Thursday, February 03, 2005
Brandchannel, the online resource dedicated to brands and produced by global advertising behemoth Interbrand, has announced its 2004 Readers' Choice Awards. Compiled from the votes of almost 2,000 brandchannel readers from 75 countries, the Awards recognise the brands that had the most impact during the year. By 'impact', the meaning could be both positive or negative.
The global award went to US technology company Apple, largely on the strength of its iPod music technology. Second place went to the search engine / online advertising distributor Google, with Swedish furniture giant IKEA and American coffee brand Starbucks voted third and fourth respectively. A somewhat surprising choice at fifth place was the Arabic news channel Al Jazeera, reflecting both the focus events during the year and also perhaps the ambiguity of the term 'impact'. BMW's Mini brand was voted sixth and Coca-Cola seventh, while Richard Branson's Virgin brand was number eight. Online auction house eBay and Finnish mobile technology giant Nokia were ninth and tenth respectively in the global top ten.
In the Europe and Africa region the awards were dominated by local - as opposed to US - brands. IKEA came in first ahead of Virgin and Swedish clothing giant H&M. Nokia was voted fourth and Al Jazeera fifth.
This survey presents a fascinating barometer of brand recognition at the top level. Though in this case success is probably its own reward and the companies responsible are likely more concerned with movements up or down compared to previous years than in the 'Awards' themselves.
Tuesday, February 01, 2005
A new soccer competition has been announced in Ireland that will involve leading teams from both the Republic and Northern Ireland. The Setanta Cup will be the first cross-border football competition on the divided island for 20 years, and it is hoped the new competition will help build bridges between communities in the north and south.
The competition is sponsored by Irish satellite and cable broadcaster Setanta, who are funding the event to the tune of €1.6m over four years. Winners of the competition will receive €150,000 and the runners-up €80,000. Each of the other four teams taking part will receive €30,000. Setanta will broadcast ten of the 13 matches played in the competition.
The Setanta Cup will feature three teams each from the Republic of Ireland and Northern Ireland: the winners and runners-up of the national league in each state, and the winners of the national cup competition. It was jointly launched by Setanta, the Football Association of Ireland and the Irish Football Association. The new Cup is a successor to the Tyler of Blaxnit Cups which took place between teams from the north and south of Ireland in the 1970s and early 1980s.
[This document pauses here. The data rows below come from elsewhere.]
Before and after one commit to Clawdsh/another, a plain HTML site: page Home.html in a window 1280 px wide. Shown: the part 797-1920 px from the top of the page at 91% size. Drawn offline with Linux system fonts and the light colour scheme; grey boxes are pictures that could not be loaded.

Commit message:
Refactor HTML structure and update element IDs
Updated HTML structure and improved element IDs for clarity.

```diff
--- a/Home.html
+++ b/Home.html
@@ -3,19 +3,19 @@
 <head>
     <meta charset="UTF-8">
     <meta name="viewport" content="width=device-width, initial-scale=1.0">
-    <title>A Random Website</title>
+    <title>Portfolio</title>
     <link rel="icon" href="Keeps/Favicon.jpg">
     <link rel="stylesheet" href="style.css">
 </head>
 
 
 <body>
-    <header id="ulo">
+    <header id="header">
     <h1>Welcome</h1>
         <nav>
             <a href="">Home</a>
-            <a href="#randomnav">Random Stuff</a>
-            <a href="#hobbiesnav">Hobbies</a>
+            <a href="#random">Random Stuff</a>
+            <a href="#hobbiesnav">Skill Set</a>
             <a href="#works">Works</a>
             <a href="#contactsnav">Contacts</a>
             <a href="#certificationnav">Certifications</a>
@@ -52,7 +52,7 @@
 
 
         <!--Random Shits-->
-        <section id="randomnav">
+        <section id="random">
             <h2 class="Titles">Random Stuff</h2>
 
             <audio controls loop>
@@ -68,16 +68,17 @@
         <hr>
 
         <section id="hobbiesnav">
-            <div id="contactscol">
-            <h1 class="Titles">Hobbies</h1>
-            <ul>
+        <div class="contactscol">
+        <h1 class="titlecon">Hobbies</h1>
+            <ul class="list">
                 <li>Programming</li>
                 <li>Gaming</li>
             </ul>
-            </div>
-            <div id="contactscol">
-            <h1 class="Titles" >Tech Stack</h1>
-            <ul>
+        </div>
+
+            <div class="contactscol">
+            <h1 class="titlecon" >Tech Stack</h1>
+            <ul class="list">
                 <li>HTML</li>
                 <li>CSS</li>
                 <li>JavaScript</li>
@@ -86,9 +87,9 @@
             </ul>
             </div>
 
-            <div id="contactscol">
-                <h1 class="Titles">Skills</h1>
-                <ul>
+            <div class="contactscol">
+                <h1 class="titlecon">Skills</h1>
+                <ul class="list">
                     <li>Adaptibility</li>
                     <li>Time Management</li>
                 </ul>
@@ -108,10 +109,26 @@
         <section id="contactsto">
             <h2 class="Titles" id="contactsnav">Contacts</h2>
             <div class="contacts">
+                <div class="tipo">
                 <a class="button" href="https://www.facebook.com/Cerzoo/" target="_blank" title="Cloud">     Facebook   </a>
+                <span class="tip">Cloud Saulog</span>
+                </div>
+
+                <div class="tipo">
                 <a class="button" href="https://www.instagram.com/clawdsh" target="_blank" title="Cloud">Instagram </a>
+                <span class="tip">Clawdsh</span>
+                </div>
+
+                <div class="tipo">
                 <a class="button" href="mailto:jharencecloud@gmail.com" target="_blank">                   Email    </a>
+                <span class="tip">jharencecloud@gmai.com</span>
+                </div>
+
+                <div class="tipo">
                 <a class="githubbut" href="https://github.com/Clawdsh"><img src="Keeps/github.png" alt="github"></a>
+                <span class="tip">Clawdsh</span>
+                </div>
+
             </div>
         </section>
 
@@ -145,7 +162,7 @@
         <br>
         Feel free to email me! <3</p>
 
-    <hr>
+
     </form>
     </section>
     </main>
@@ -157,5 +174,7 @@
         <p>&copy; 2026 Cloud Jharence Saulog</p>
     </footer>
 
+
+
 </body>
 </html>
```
Launching your own soccer competition? May we recommend sourcing your trophy cup from the extensive selection of silver trophies at Awards Trophies Supplier? They offer free engraving and fixed price delivery to the UK, EU and USA.